> _Problem description_:
Copy out each line below in which the string "justify" appears.

[Front-end code change data]
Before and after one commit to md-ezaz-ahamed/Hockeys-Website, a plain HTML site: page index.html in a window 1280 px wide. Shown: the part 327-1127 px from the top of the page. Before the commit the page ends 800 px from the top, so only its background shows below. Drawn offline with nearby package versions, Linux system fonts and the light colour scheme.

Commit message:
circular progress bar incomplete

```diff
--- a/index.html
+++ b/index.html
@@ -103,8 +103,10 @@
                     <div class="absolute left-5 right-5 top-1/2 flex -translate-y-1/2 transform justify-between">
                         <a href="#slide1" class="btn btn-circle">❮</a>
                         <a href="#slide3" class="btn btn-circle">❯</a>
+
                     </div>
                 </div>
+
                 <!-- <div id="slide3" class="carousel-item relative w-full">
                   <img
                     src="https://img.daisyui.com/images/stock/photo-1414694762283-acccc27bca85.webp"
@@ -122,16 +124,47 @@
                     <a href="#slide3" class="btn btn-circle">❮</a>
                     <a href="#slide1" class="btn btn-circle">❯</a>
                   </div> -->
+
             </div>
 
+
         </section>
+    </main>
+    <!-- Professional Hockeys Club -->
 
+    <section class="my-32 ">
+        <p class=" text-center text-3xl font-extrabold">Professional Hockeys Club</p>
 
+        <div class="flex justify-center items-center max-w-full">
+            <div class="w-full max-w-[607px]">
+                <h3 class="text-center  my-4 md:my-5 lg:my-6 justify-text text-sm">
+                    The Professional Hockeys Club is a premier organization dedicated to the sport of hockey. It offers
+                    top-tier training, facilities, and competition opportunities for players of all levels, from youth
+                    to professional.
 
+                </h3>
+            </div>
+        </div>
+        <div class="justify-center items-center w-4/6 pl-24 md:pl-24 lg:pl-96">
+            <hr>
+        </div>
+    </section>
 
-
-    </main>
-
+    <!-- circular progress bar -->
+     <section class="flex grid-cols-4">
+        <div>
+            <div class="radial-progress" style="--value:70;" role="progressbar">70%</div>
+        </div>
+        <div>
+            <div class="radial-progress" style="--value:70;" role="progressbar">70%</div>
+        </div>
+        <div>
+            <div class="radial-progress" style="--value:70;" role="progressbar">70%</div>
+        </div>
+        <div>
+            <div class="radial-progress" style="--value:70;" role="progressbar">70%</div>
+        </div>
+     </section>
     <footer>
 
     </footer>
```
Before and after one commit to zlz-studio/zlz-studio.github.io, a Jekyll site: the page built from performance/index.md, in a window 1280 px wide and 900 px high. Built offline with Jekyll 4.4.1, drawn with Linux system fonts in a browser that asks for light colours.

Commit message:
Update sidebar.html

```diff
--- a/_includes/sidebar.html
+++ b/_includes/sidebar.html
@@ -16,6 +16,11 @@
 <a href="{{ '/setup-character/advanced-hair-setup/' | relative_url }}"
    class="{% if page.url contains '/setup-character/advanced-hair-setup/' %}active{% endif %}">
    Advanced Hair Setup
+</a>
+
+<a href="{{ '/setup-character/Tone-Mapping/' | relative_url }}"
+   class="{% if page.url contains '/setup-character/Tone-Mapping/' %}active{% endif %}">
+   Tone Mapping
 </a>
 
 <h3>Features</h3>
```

> _Final answer_:
                     <div class="absolute left-5 right-5 top-1/2 flex -translate-y-1/2 transform justify-between">
+        <div class="flex justify-center items-center max-w-full">
+                <h3 class="text-center  my-4 md:my-5 lg:my-6 justify-text text-sm">
+        <div class="justify-center items-center w-4/6 pl-24 md:pl-24 lg:pl-96">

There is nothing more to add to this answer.